Insurable Risks: Low Probability — High Impact
Risks that have a high potential impact but a low probability can often be mitigated through insurance. For example, companies typically buy insurance for disasters such as fire and flood, and for errors and omissions.
Preventable Risks: High Probability — Low Impact
These types of risks are the nuisances in life. Your hard drive crashes, causing the loss of critical data. Your printer crashes the day before the milestone for an FDA submission. With a little planning, these types of risks can be easily averted.
Company Killers: High Probability — High Impact
These are the risks every company needs to identify, analyze, develop and execute plans for, and monitor. Otherwise, a company should just throw in the towel. If not addressed, these risks will kill your company.
Take Countermeasures to Manage, Monitor Risk
Risks can be classified by various categories:
- Market Risks
- Competitive Risks
- Technology and Operational Risks
- Execution Risks
- Financial Risks
- People Risks
- Legal and Regulatory Risks
At IOI Partners, we recommend developing and implementing visual management tools, such as risk registers, to actively manage and monitor these risks. It does no one any good to keep company risks hidden on your computer. Make them visible, discuss the issues openly, and review the action plans and progress at management meetings. Score each risk on probability and impact. We use a scale of 1 to 5. We then multiply probability and impact to obtain a severity score. The resulting analysis can then be sorted via a risk management scorecard.

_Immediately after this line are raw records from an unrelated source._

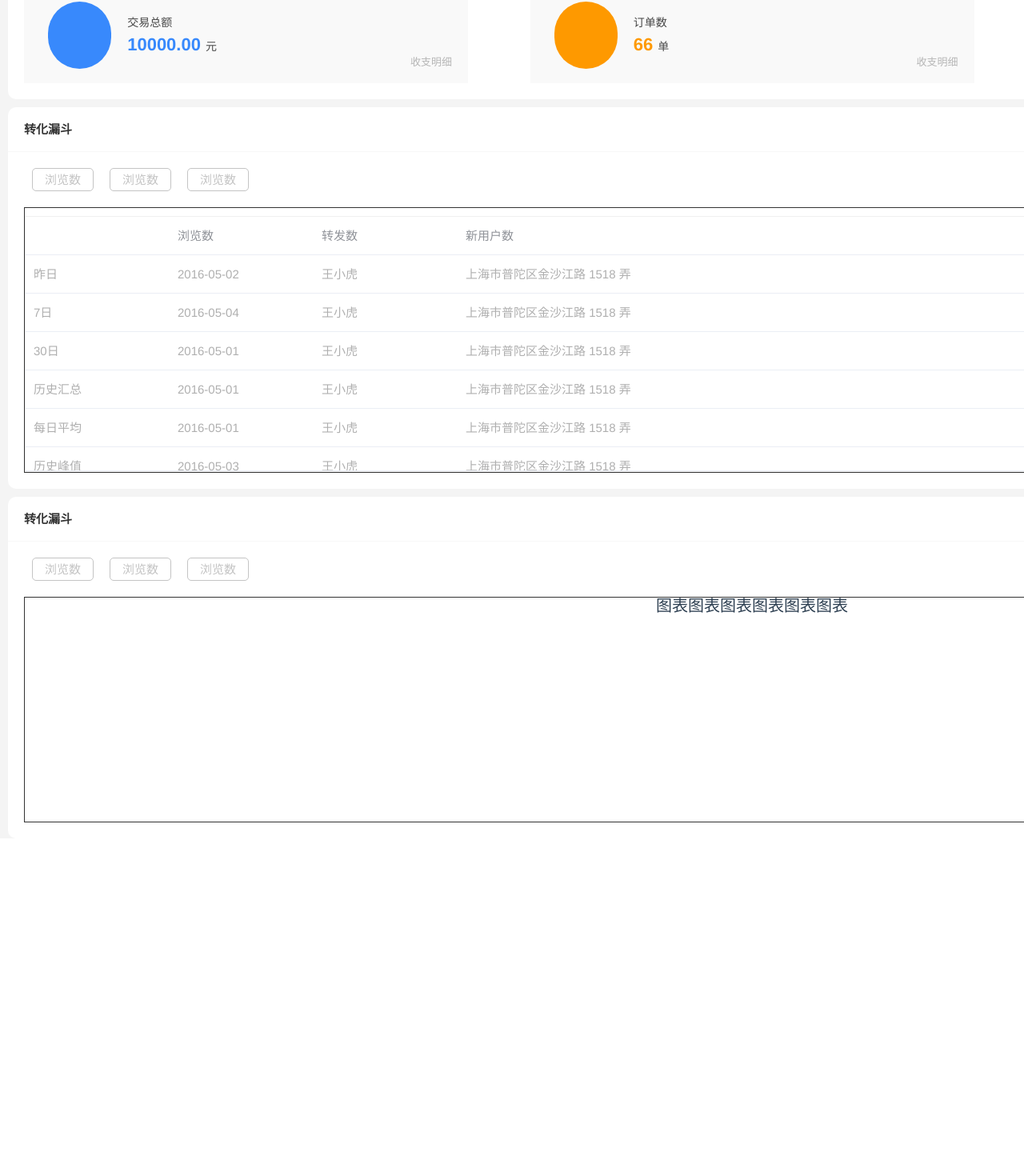
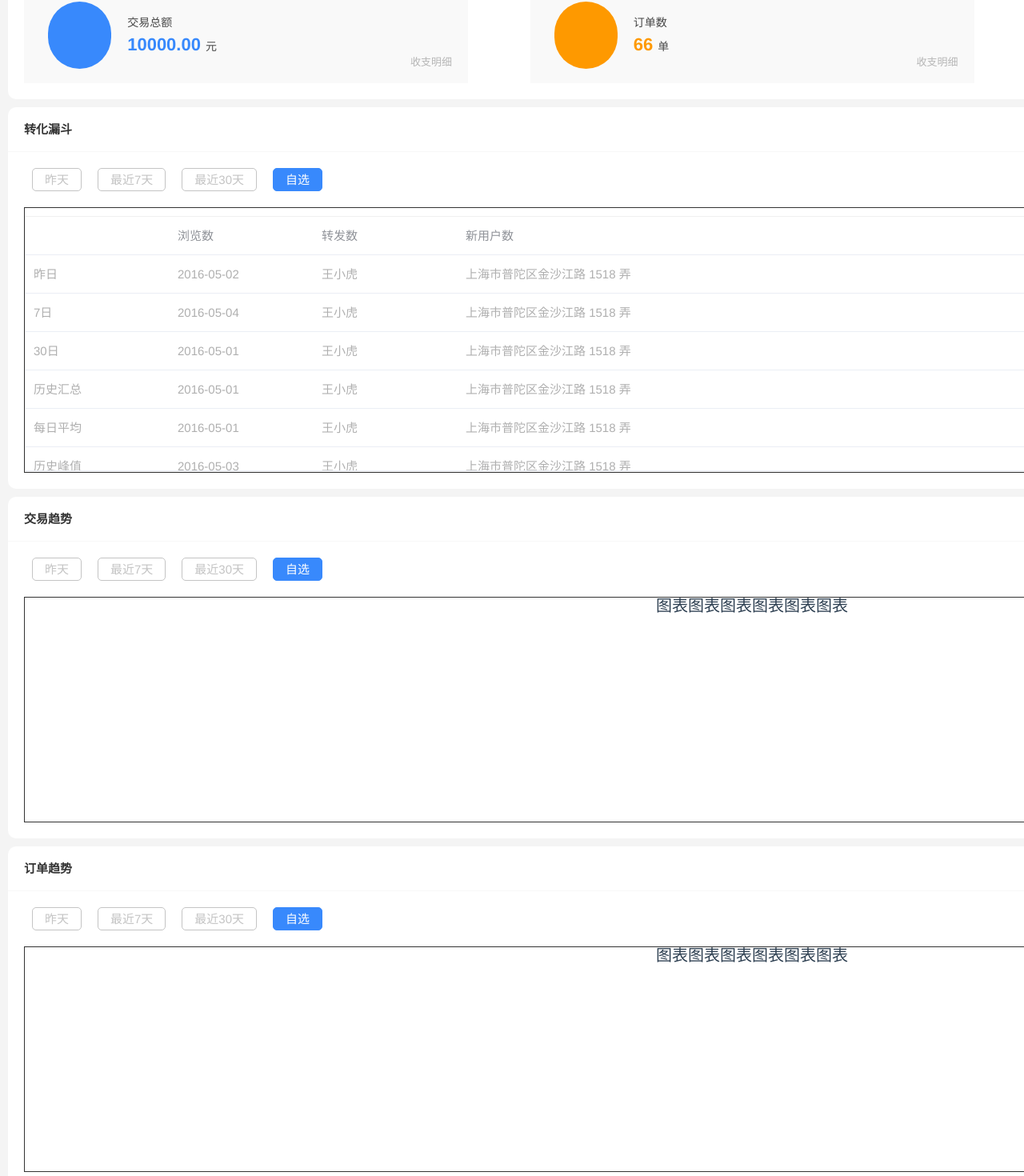
Before and after one commit to KillBOSS-KillMe/platform, a Vue app in the folder webapp/: page /tarManagement in a window 1280 px wide. Shown: the part 152-1622 px from the top of the page at 80% size. Before the commit the page ends 1200 px from the top, so only its background shows below. Built offline with nearby package versions, Linux system fonts and the light colour scheme; a web font is replaced by a local one.

Commit message:
增加标签选中状态

```diff
--- a/webapp/src/components/transaction/TarManagement.vue
+++ b/webapp/src/components/transaction/TarManagement.vue
@@ -45,9 +45,10 @@
         <div class="selType">
           <div class="item">
             <!-- <label>类型:</label> -->
-            <div>浏览数</div>
-            <div>浏览数</div>
-            <div>浏览数</div>
+            <div>昨天</div>
+            <div>最近7天</div>
+            <div>最近30天</div>
+            <div class="active">自选</div>
           </div>
         </div>
         <div class="timeChart">
@@ -66,14 +67,32 @@
       </div>
     </div>
     <div class="charts">
-      <h3 class="title">转化漏斗</h3>
+      <h3 class="title">交易趋势</h3>
       <div class="conter">
         <div class="selType">
           <div class="item">
             <!-- <label>类型:</label> -->
-            <div>浏览数</div>
-            <div>浏览数</div>
-            <div>浏览数</div>
+            <div>昨天</div>
+            <div>最近7天</div>
+            <div>最近30天</div>
+            <div class="active">自选</div>
+          </div>
+        </div>
+        <div class="timeChart">
+          图表图表图表图表图表图表
+        </div>
+      </div>
+    </div>
+    <div class="charts">
+      <h3 class="title">订单趋势</h3>
+      <div class="conter">
+        <div class="selType">
+          <div class="item">
+            <!-- <label>类型:</label> -->
+            <div>昨天</div>
+            <div>最近7天</div>
+            <div>最近30天</div>
+            <div class="active">自选</div>
           </div>
         </div>
         <div class="timeChart">
```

The bottom line: Don’t let risk paralyze you. Entrepreneurs need to learn the difference between taking and managing risks. This can make all the difference between winning and dying.
 SBA Office of Advocacy, “Do economic or industry factors affect business survival?” Small Business Facts, June 2012.
 Kaplan, Robert S. and Mikes, Anette. “Managing Risks: A New Framework,” Harvard Business Review, June 2012.